Environmentalists and wildlife experts said they were alarmed by a new study which has reported 93 leopard deaths — a very high number — from across the country in just the first two months of 2018. Most of the big cats were felled by poachers for their skin and other body parts. Uttarakhand topped the list with 24 deaths, followed by Maharashtra (18) and Rajasthan (11). Incidents of mortality were reported from 18 states in all.
According to the Wildlife Protection Society of India (WPSI), which compiled the data, most leopard deaths were due to poaching as evident from seizures of leopard hides and body parts. Only 12 of the big cats died of natural causes.
According to Tito Joseph, programme head of WPSI, “The number is unusually high. It’s a bad start in terms of wildlife conservation. We will soon release more data.” WPSI said there were 23 cases in which hides, skulls and claws were seized.
WPSI said eight leopards died in road or train accidents in January and February this year even as five were killed by villagers and seven of fighting with other leopards. Five more were killed by tigers or other animals. Two of them died in rescue operations or treatments, and one due to electrocution. One was shot dead by a police official in Lucknow.
Beside this, four leopards were rescued alive from smugglers in Gujarat, Jammu and Kashmir, Maharashtra and Uttar Pradesh, WPSI said.
Even though the Indian leopard is listed as “vulnerable” and is in the IUCN Red List – protected under Schedule I of the Wildlife Protection Act, 1972 – it largely remains ignored in terms of conservation efforts. Leopard deaths – some 131 died last year in the same time period – have begun to assume alarming proportions.
S Satya Kumar, an expert who is conducting a study on man-leopard conflict in Uttarakhand, said, “The numbers, if genuine, sound alarmingly dangerous.”
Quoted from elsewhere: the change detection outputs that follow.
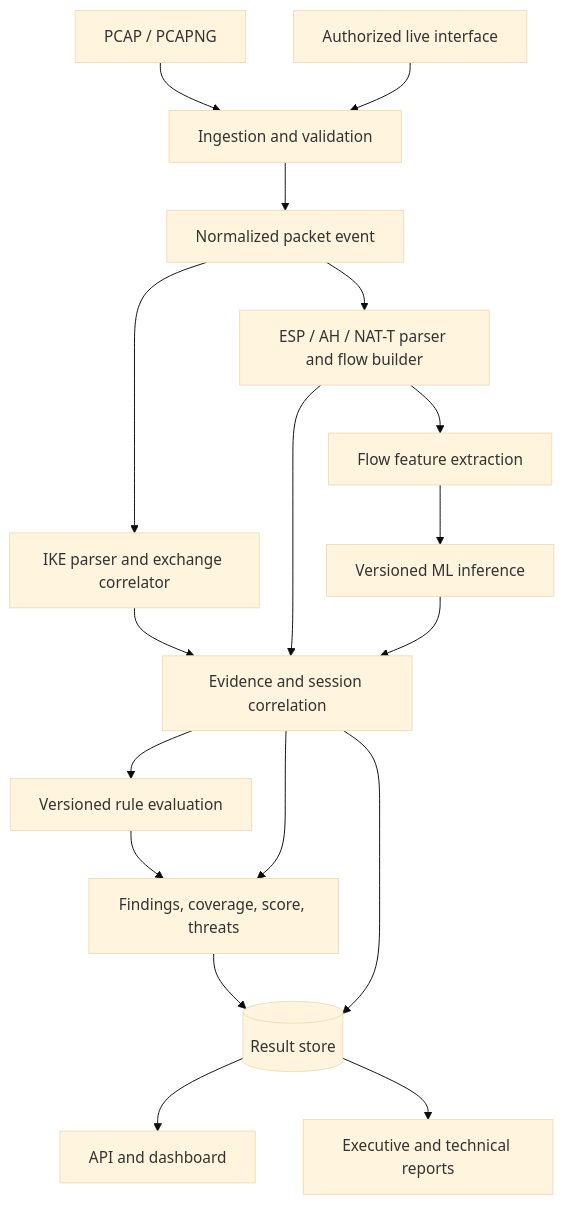
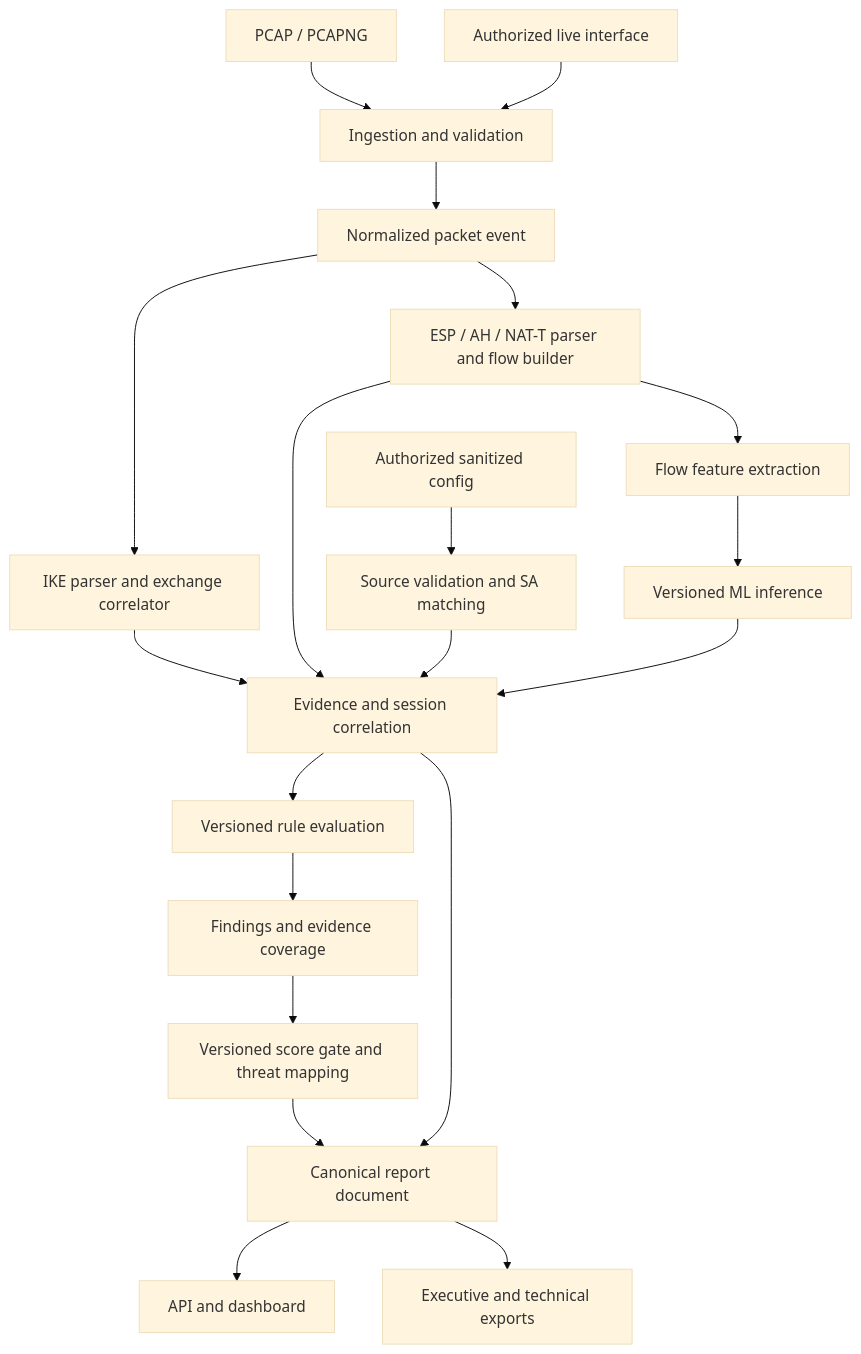
The second of 2 diagrams in ARCHITECTURE.md (tishanbrijesh-rgb/IPsec-Analyzer), drawn with Mermaid (base theme) before and after one commit. The commit also changed other lines of this file and 3 other files, not shown here.

Commit message:
Align SIH implementation plan and architecture

````diff
--- a/ARCHITECTURE.md
+++ b/ARCHITECTURE.md
@@ -58,20 +112,22 @@
 ```mermaid
 flowchart TD
   O[PCAP / PCAPNG] --> I[Ingestion and validation]
   L[Authorized live interface] --> I
   I --> N[Normalized packet event]
   N --> K[IKE parser and exchange correlator]
   N --> E[ESP / AH / NAT-T parser and flow builder]
+  X[Authorized sanitized config] --> B[Source validation and SA matching]
   E --> F[Flow feature extraction]
   F --> M[Versioned ML inference]
   K --> V[Evidence and session correlation]
   E --> V
+  B --> V
   M --> V
   V --> Q[Versioned rule evaluation]
-  Q --> A[Findings, coverage, score, threats]
-  V --> A
-  A --> D[(Result store)]
+  Q --> A[Findings and evidence coverage]
+  A --> S[Versioned score gate and threat mapping]
+  S --> D[Canonical report document]
   V --> D
   D --> P[API and dashboard]
-  D --> R[Executive and technical reports]
+  D --> R[Executive and technical exports]
 ```
````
Asked about 24 leopard deaths in Uttarakhand in the first two months of the year, the highest in the country, state forest officials said they recorded only seven deaths in January. Dhananjay Mohan, additional principal chief conservator of forests, Uttarakhand, said, “We have seven deaths reported in the month of January. Also, compiling data is a complex process which takes a lot of time. It is being compiled.”
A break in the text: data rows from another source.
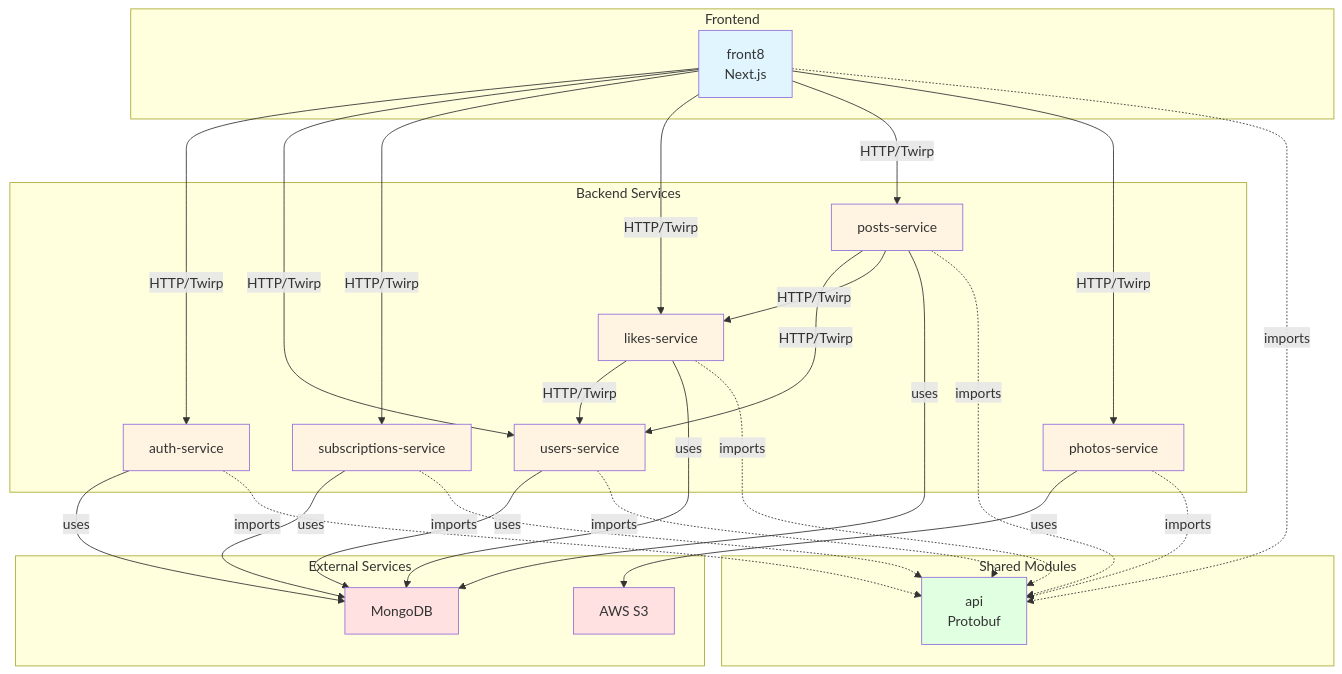
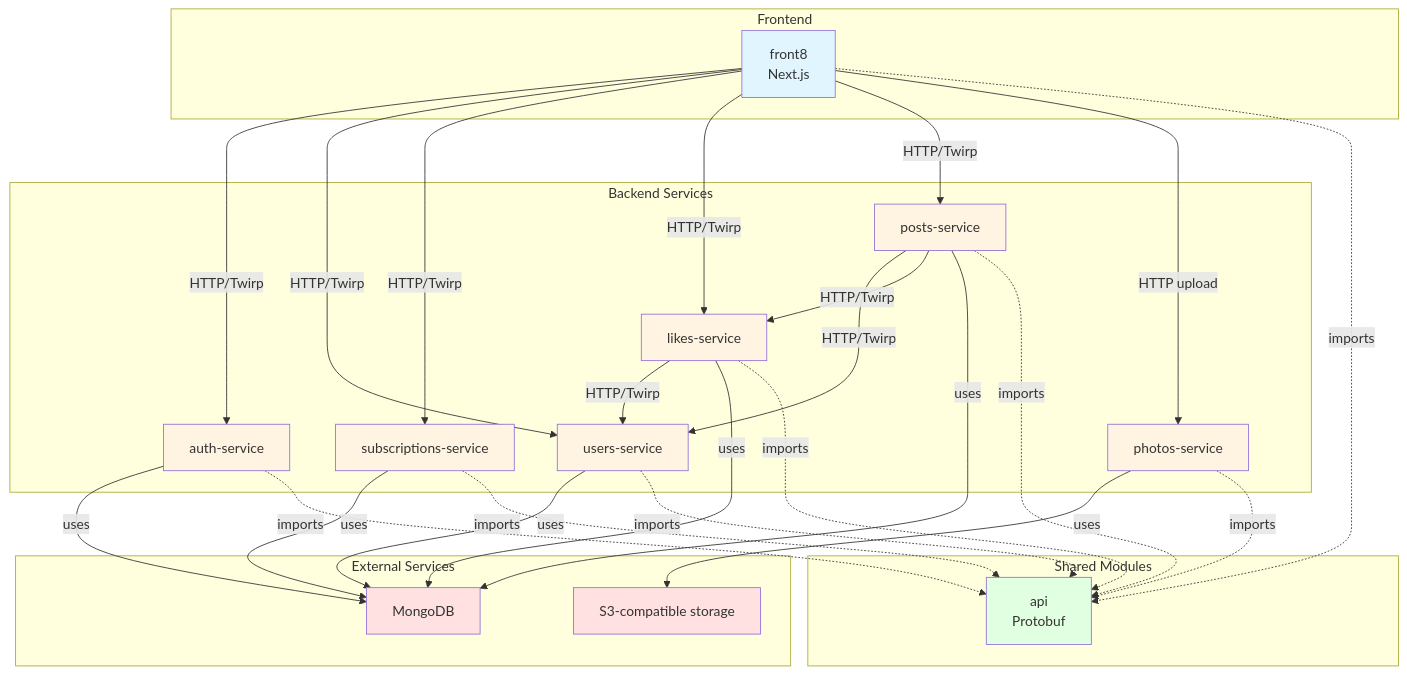
Before and after one commit to materkov/meme9: the diagram in SERVICE_DEPENDENCIES.md, drawn with Mermaid. The commit also changed other lines of this file and 2 other files, not shown here.

````diff
--- a/SERVICE_DEPENDENCIES.md
+++ b/SERVICE_DEPENDENCIES.md
@@ -7,66 +7,66 @@
 ```mermaid
 graph TD
     subgraph External[External Services]
         MongoDB[MongoDB]
-        S3[AWS S3]
+        S3[S3-compatible storage]
     end
     
     subgraph Shared[Shared Modules]
         API[api<br/>Protobuf]
     end
     
     subgraph Backend[Backend Services]
         auth[auth-service]
         users[users-service]
         subscriptions[subscriptions-service]
         likes[likes-service]
         posts[posts-service]
         photos[photos-service]
     end
     
     subgraph Frontend[Frontend]
         front8[front8<br/>Next.js]
     end
     
     %% Frontend dependencies
     front8 -->|HTTP/Twirp| auth
     front8 -->|HTTP/Twirp| users
     front8 -->|HTTP/Twirp| subscriptions
     front8 -->|HTTP/Twirp| likes
     front8 -->|HTTP/Twirp| posts
-    front8 -->|HTTP/Twirp| photos
+    front8 -->|HTTP upload| photos
     
     %% Service dependencies
     posts -->|HTTP/Twirp| users
     posts -->|HTTP/Twirp| likes
     
     likes -->|HTTP/Twirp| users
     
     %% External dependencies
     auth -->|uses| MongoDB
     users -->|uses| MongoDB
     subscriptions -->|uses| MongoDB
     likes -->|uses| MongoDB
     posts -->|uses| MongoDB
     photos -->|uses| S3
     
     %% Shared dependencies
     auth -.->|imports| API
     users -.->|imports| API
     subscriptions -.->|imports| API
     likes -.->|imports| API
     posts -.->|imports| API
     photos -.->|imports| API
     front8 -.->|imports| API
     
     style front8 fill:#e1f5ff
     style auth fill:#fff4e1
     style users fill:#fff4e1
     style subscriptions fill:#fff4e1
     style likes fill:#fff4e1
     style posts fill:#fff4e1
     style photos fill:#fff4e1
     style MongoDB fill:#ffe1e1
     style S3 fill:#ffe1e1
     style API fill:#e1ffe1
 ```
````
The first ever count of India’s leopards, conducted alongside the 2014 tiger census, had put the spotted cat population at 7,910 in and around tiger habitats across the country, except the northeast. (Times of India – 06-03-2018)